|19.||Rxc6||Qxe3+||White timed the exchange of the pawns to bring his Rooks to exploit the broken castle of Black King. You may also notice how White’s pawn moves were gaining tempo whereas Black’s pawn moves were not getting anywhere!
|20.||Kh1||Bb7||Though Black opened a line to the White King for his Bishop, White’s threats are more real. 20. … Be6 could provide a defense against White’s threats.
|21.||Rcxf6||Qe4||Black goes through his plans oblivious of White’s threats!
|22.||Qd2!||Kh8||Black vacated g8 square to position his Rook but White continued to be one step ahead!
||22.||Na3||b5||The Knight has practically been forced out of the game!|
|23.||Bxf7||Rac8||Black was hoping to get his QR to the 7th rank at c2 as the option of Rg8 has been taken away.
||23.||R3d2||c4||Black’s pawns keep marching ahead, severely restricting the movement of White pieces.|
|24.||R6f2||Rcd8||White defends his KNP and prepares his Queen to take control of the open g-file.
|25.||Qg5||Rd6||Black prevented 26. Qf6# but did not anticipate White’s stunning response!

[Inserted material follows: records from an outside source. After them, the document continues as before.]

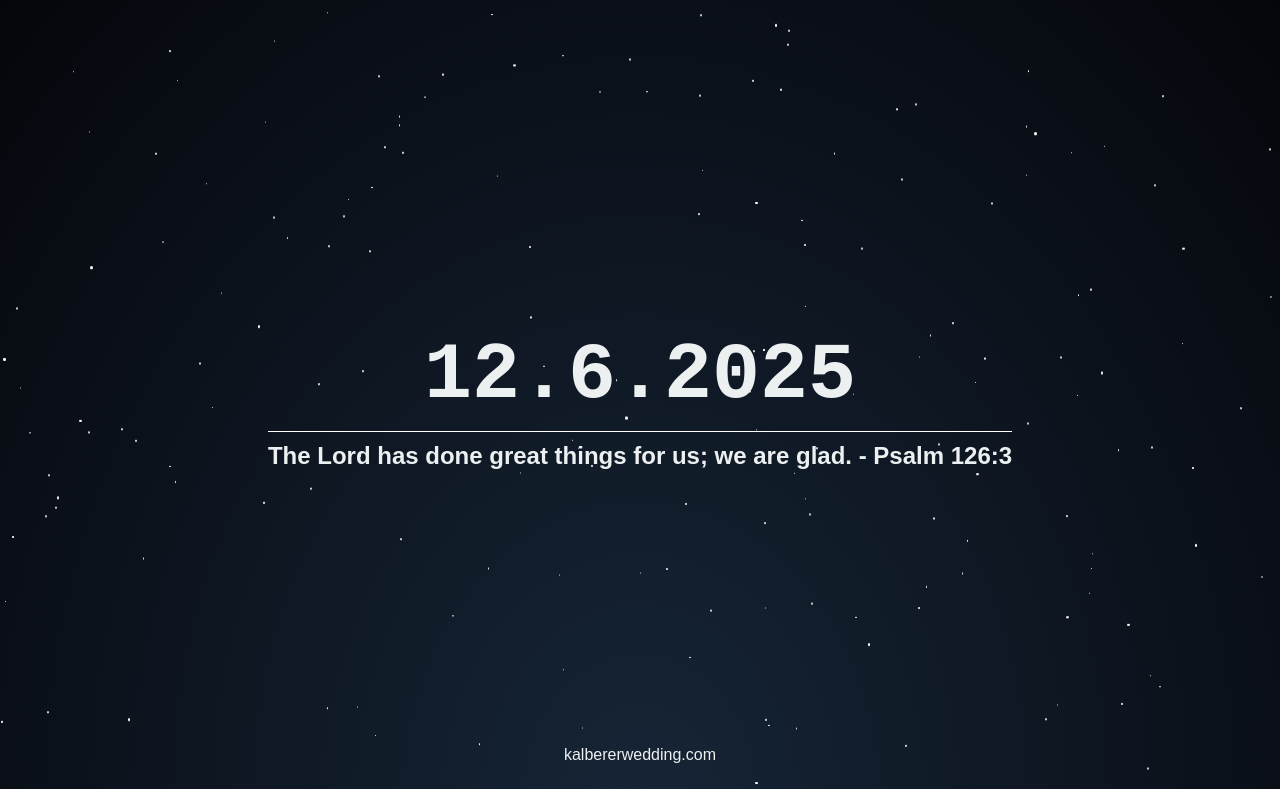
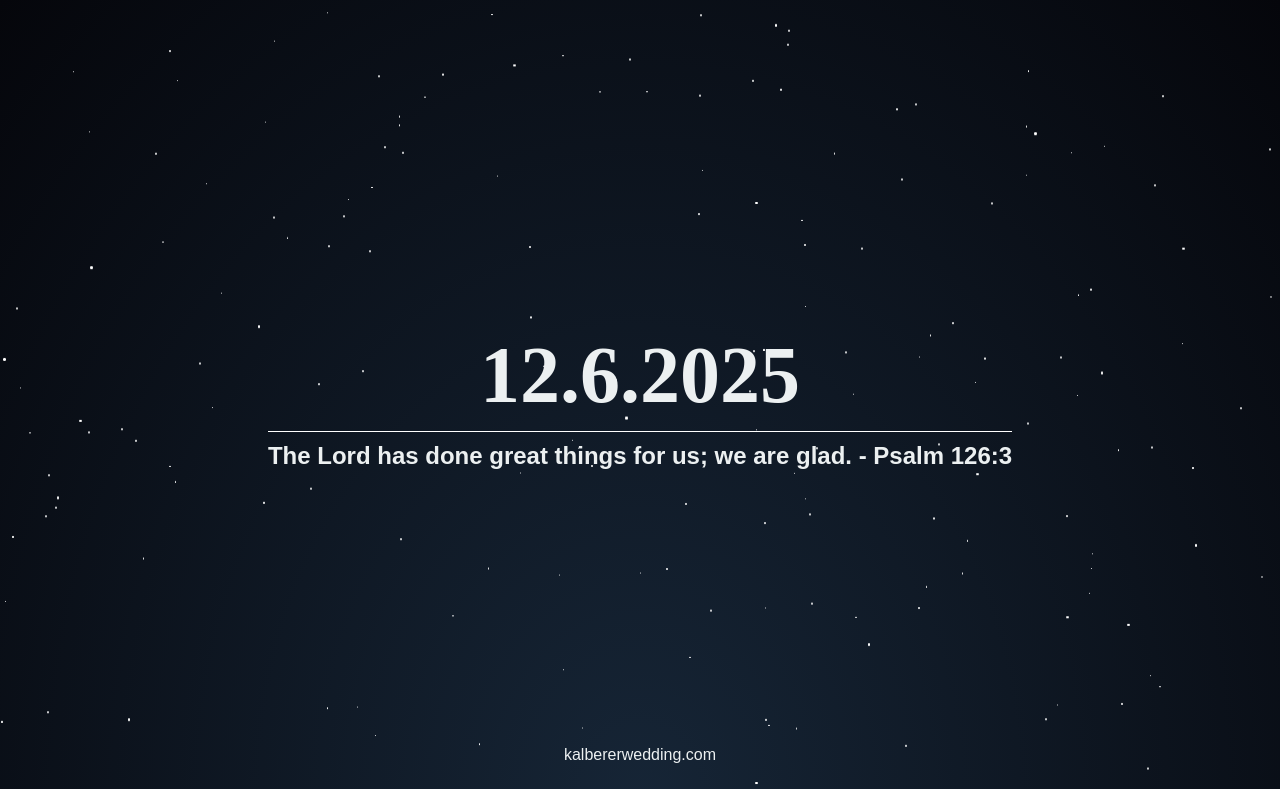
Before and after one commit to bkalberer/comingsoon, a plain HTML site: page index.html in a window 1280 px wide. Shown: the top 789 px of the page. Drawn offline with Linux system fonts and the light colour scheme; no server answers.

Commit message:
Update style.css

```diff
--- a/style.css
+++ b/style.css
@@ -31,7 +31,8 @@ main {
 }
 
 .title {
-	font-family: monospace;
+	font-family: TheSeasons;
+   	src: url("fonts/Fontspring-theseasons-bd.otf") format("opentype");
 	font-size: 5rem;
 	text-align: center;
 	animation: fadeIn 0.5s ease-in 0.2s;
```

||25.||Bxg4||Nxg4||White had to give in to allow the Knight’s move.|
|26.||Bd5!!||Resigns||Black cannot handle the mating threats by White Rook at f8 and by White Queen at g8.||26.||h3||Nf6|
|The last board position is shown below.||29.||Qa5||Rxd5||White kept alive a mating threat on Black’s base rank and threatened to decimate Black’s Queenside pawns.
|32.||Rxd5||Qxc2||White accepted the exchange of Knights hoping to save his KP by virtue of his threat of baseline mate of Black King.
|33.||Re5?||Qd1+||White resigned as he cannot avoid losing his Rook. White could offer greater resistance by 33. Rd8 Qc1+ 34. Kh2 Qxe3 35. Rxe8+ Qxe8 36. Qxa6 though Black would retain a marginal advantage because of his extra pawn.
|The last board position is shown below.